User interface change data:
- Opening Delimiter -

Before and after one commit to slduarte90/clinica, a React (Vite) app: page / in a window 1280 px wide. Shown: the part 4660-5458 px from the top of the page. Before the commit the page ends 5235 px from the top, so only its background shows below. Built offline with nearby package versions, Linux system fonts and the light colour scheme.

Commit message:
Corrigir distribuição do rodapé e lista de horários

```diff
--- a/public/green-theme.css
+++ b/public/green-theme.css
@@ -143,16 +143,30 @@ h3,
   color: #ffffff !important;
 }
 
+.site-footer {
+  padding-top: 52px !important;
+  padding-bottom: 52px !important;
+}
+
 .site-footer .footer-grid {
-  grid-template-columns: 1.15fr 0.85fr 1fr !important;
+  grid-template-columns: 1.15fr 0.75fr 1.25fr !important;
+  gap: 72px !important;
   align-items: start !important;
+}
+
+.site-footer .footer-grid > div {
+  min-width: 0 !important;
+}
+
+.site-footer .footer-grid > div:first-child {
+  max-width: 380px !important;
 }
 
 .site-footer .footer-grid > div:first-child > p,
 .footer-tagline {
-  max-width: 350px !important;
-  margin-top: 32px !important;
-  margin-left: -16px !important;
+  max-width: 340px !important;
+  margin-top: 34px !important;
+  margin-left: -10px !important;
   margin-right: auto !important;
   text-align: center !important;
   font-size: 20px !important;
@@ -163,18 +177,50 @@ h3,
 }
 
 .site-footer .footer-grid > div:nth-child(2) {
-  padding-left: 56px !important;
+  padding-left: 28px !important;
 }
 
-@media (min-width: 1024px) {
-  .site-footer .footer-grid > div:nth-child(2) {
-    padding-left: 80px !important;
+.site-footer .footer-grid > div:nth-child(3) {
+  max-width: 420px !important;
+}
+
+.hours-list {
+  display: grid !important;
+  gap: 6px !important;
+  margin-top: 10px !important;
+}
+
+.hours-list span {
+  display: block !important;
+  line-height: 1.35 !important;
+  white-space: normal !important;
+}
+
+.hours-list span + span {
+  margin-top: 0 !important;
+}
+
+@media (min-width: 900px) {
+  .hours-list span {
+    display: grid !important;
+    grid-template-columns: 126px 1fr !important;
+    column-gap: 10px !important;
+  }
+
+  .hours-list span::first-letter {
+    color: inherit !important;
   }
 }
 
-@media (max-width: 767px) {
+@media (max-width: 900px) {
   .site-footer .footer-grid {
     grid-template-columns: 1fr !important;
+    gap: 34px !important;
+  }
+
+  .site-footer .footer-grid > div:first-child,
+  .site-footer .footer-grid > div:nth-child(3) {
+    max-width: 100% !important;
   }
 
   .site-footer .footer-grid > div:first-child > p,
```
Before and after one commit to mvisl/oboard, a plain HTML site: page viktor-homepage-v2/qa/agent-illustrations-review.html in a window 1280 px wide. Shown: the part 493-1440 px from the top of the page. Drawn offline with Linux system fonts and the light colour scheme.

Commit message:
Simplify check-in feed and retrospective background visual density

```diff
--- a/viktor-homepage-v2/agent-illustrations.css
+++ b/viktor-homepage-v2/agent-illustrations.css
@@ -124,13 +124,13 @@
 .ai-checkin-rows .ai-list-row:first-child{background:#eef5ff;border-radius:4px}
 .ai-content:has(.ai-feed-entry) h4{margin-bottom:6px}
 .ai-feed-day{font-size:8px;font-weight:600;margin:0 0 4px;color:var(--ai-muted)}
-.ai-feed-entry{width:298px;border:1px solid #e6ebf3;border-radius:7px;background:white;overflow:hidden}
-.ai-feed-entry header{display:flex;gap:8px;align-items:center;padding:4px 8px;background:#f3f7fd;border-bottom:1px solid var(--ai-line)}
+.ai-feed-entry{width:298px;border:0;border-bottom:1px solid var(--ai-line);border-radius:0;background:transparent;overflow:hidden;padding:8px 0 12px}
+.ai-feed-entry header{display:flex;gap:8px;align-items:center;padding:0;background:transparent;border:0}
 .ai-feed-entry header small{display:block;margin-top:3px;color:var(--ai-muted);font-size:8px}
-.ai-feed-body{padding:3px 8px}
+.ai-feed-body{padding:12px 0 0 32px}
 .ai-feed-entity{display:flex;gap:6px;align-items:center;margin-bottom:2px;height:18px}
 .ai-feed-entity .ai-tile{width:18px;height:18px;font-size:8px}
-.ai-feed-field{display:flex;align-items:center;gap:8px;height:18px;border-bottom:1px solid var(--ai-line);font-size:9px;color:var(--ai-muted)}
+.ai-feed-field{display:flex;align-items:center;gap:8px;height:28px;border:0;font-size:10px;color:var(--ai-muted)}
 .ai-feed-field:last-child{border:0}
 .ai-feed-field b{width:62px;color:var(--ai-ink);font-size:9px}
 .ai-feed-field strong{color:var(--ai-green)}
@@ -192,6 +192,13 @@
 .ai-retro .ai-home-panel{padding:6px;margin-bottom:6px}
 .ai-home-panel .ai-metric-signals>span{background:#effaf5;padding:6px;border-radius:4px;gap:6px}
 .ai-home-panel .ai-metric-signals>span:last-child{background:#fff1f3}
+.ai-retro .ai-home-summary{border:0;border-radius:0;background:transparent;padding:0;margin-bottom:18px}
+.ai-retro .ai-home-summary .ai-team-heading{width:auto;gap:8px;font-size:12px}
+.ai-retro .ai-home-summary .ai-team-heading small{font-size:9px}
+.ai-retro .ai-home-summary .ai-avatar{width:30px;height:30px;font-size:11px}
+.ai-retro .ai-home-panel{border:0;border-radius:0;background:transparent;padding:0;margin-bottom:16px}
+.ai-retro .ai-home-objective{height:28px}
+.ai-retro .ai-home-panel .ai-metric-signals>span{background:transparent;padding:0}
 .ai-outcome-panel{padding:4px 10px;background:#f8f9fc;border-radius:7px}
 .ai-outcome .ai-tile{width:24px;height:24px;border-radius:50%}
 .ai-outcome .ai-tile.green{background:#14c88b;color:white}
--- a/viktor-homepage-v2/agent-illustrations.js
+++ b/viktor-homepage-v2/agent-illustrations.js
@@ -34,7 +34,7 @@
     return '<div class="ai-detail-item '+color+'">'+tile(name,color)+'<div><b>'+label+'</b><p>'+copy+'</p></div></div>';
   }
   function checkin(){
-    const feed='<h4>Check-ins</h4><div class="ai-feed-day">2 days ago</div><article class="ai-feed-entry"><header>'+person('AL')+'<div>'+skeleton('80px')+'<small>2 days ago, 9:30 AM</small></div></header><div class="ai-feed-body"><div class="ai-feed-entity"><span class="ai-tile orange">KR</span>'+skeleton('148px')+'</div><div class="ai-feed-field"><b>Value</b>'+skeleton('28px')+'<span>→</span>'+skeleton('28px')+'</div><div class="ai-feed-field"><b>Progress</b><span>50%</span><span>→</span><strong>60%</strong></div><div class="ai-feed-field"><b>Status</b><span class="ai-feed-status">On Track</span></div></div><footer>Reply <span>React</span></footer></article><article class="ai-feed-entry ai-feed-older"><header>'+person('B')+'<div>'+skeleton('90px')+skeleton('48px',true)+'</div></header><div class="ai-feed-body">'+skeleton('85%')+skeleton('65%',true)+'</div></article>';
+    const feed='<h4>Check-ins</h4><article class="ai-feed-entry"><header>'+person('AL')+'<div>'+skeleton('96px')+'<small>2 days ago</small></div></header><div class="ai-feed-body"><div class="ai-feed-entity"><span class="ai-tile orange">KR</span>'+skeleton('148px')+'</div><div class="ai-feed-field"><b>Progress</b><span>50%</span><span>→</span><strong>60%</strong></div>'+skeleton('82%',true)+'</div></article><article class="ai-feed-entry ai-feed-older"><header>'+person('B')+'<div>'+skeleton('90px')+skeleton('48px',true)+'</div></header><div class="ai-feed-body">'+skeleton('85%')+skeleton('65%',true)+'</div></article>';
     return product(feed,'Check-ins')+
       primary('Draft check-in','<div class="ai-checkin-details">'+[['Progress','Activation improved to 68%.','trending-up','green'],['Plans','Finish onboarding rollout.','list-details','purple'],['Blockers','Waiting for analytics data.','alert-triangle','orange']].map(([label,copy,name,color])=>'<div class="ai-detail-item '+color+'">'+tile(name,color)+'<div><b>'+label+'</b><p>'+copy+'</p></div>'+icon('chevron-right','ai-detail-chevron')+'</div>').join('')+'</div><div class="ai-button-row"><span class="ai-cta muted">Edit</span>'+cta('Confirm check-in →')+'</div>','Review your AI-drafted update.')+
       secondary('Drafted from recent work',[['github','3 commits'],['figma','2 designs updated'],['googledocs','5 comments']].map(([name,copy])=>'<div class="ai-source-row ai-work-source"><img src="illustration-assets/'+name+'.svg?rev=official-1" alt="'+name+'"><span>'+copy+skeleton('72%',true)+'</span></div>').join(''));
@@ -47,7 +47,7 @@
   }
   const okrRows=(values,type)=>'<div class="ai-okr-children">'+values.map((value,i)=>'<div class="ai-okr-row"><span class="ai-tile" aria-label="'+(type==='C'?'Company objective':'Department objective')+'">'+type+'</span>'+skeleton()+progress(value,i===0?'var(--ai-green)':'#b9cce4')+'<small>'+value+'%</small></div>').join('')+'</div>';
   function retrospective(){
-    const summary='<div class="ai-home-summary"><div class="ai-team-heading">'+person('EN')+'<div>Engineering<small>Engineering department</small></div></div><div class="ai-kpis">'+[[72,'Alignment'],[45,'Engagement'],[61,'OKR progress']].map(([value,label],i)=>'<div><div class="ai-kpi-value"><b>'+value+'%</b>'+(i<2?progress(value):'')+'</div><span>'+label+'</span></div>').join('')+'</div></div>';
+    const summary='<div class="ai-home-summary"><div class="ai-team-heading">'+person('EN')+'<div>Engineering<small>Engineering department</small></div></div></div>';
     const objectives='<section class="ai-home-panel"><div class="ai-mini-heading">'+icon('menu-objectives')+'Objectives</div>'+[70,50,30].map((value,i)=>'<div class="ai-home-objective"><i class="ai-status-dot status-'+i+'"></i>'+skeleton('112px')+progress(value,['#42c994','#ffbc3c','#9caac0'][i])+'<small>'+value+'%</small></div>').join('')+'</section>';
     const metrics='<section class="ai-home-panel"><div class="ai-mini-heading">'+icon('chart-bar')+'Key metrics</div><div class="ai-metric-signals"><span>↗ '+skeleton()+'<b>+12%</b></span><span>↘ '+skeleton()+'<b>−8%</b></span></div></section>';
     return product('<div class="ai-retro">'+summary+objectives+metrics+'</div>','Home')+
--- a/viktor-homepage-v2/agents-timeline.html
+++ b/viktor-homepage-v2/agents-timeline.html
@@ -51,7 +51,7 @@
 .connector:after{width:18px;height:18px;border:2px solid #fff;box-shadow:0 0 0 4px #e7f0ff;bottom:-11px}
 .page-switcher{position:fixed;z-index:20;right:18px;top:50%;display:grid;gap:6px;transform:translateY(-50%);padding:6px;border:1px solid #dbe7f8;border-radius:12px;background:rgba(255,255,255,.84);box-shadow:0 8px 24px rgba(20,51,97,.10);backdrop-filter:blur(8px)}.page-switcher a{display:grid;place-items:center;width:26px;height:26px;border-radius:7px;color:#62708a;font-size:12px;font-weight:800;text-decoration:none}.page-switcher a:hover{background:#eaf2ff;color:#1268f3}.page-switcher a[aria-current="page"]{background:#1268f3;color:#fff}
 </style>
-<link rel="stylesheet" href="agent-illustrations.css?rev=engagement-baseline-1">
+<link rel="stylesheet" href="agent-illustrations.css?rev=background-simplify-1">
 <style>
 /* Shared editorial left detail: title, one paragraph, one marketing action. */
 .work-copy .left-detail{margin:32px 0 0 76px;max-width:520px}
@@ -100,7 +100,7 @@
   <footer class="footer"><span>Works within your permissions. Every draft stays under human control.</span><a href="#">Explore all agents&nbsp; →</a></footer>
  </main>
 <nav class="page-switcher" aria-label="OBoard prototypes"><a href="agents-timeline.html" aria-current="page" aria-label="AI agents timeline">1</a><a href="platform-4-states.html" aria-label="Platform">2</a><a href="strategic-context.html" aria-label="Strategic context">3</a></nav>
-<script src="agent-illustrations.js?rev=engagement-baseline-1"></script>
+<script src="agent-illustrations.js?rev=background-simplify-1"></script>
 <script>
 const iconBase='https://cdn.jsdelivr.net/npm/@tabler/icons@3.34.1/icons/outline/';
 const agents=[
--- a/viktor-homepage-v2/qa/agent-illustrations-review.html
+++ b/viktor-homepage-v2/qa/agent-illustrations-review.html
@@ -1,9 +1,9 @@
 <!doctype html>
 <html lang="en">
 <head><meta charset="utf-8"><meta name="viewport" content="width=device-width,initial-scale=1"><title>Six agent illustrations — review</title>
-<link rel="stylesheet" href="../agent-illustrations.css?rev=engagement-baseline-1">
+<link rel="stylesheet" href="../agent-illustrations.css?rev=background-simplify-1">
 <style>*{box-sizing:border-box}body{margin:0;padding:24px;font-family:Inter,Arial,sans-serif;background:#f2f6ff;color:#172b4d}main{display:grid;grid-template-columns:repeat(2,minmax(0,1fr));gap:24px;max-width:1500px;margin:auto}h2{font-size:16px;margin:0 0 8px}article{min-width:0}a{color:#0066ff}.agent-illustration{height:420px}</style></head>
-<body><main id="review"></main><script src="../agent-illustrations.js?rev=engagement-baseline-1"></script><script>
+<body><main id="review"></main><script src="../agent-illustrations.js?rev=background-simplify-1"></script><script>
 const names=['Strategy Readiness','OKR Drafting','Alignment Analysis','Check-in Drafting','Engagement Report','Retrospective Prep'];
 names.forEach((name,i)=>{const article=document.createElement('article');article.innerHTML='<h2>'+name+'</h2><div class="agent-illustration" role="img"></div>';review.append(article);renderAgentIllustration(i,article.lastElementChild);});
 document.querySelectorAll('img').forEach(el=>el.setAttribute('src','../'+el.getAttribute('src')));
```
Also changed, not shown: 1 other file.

- Closing Delimiter -

» **Work to be completed**:
Check each line of the entries above for the string "flex", and return those that contain it.

» **Response**:
-.ai-feed-entry header{display:flex;gap:8px;align-items:center;padding:4px 8px;background:#f3f7fd;border-bottom:1px solid var(--ai-line)}
+.ai-feed-entry header{display:flex;gap:8px;align-items:center;padding:0;background:transparent;border:0}
 .ai-feed-entity{display:flex;gap:6px;align-items:center;margin-bottom:2px;height:18px}
-.ai-feed-field{display:flex;align-items:center;gap:8px;height:18px;border-bottom:1px solid var(--ai-line);font-size:9px;color:var(--ai-muted)}
+.ai-feed-field{display:flex;align-items:center;gap:8px;height:28px;border:0;font-size:10px;color:var(--ai-muted)}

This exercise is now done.